[Edit difference data]

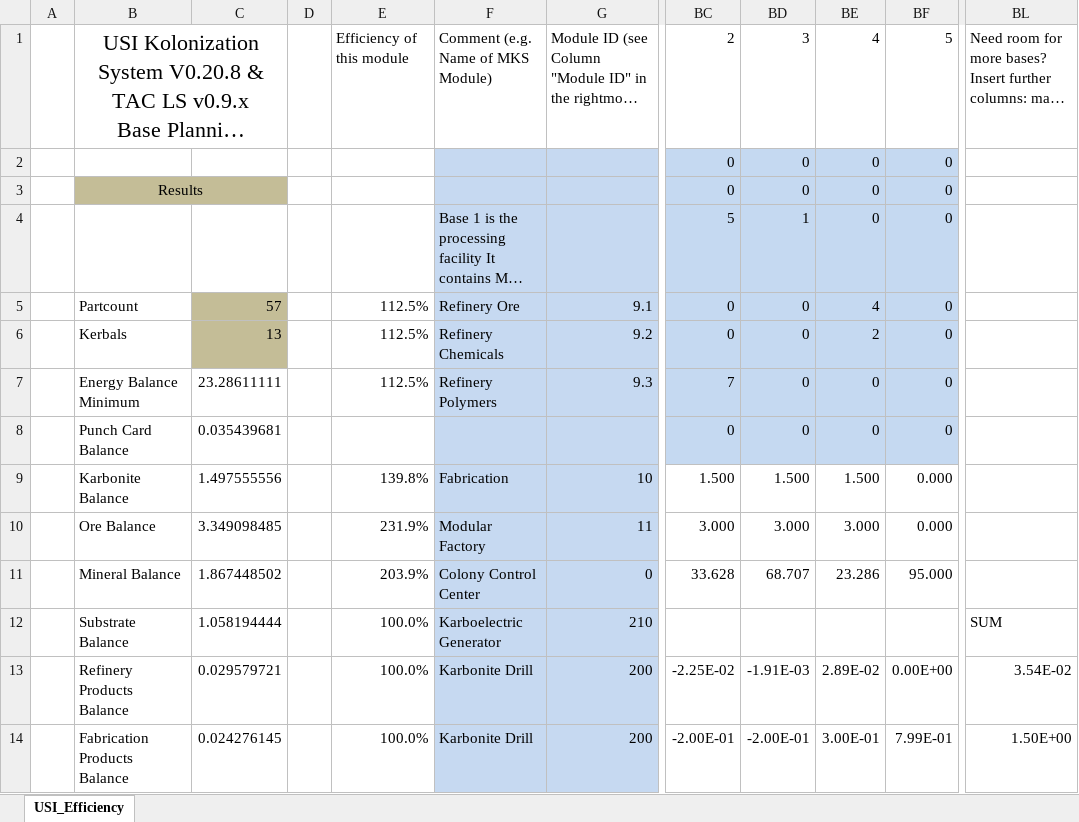
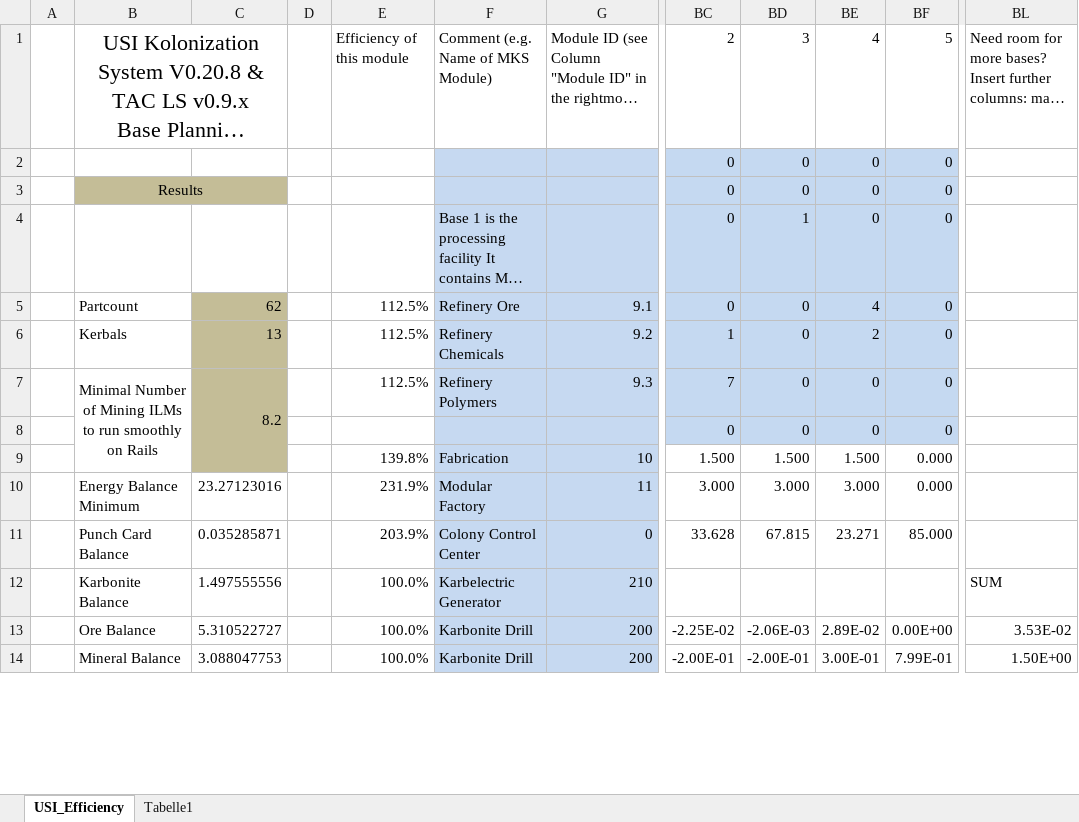
Before and after one commit to mhoram-kerbin/USI-Kolonization-Systems-Resources, an Excel workbook: BasePlanning.xlsx, sheet USI_Efficiency, drawn as a sheet; only a part is shown, gaps mark what is left out; long unchanged cells end in …; values as stored, in another font and other column widths than the file's, no borders; conditional formats not drawn; the diff covers the shown part only; the diff names each change by its address in the sheet, - before the commit and + after, or states it on an @@ line.

```diff
--- a/BasePlanning.xlsx (sheet USI_Efficiency)
+++ b/BasePlanning.xlsx (sheet USI_Efficiency)
+sheet tab: Tabelle1
-BC4: 5
+BC4: 0
-C5: 57
+C5: 62
-BC6: 0
+BC6: 1
-B7: Energy Balance Minimum
+B7: Minimal Number of Mining ILMs to run smoothly on Rails
-B7 alignment: left
+B7 alignment: center
+B7:B9 merged
-C7: 23.28611111
+C7: 8.2
-C7:C9 fill: none
+C7:C9 fill: #C4BD97
+C7:C9 merged
-B8: Punch Card Balance
+B8: (empty)
-C8: 0.035439681
+C8: (empty)
-B9: Karbonite Balance
+B9: (empty)
-C9: 1.497555556
+C9: (empty)
-B10: Ore Balance
+B10: Energy Balance Minimum
-C10: 3.349098485
+C10: 23.27123016
-B11: Mineral Balance
+B11: Punch Card Balance
-C11: 1.867448502
+C11: 0.035285871
-BD11: 68.707
+BD11: 67.815
-BE11: 23.286
+BE11: 23.271
-BF11: 95.000
+BF11: 85.000
-B12: Substrate Balance
+B12: Karbonite Balance
-C12: 1.058194444
+C12: 1.497555556
-F12: Karboelectric Generator
+F12: Karbelectric Generator
-B13: Refinery Products Balance
+B13: Ore Balance
-C13: 0.029579721
+C13: 5.310522727
-BD13: -1.91E-03
+BD13: -2.06E-03
-BL13: 3.54E-02
+BL13: 3.53E-02
-B14: Fabrication Products Balance
+B14: Mineral Balance
-C14: 0.024276145
+C14: 3.088047753
```
Also changed, not shown: other rows of this sheet, formulas that keep their value, hidden cells.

§ **Exercise prompt**
Write only the number of lines above in which the word "Karbonite" is found.

§ **Exercise answer**
2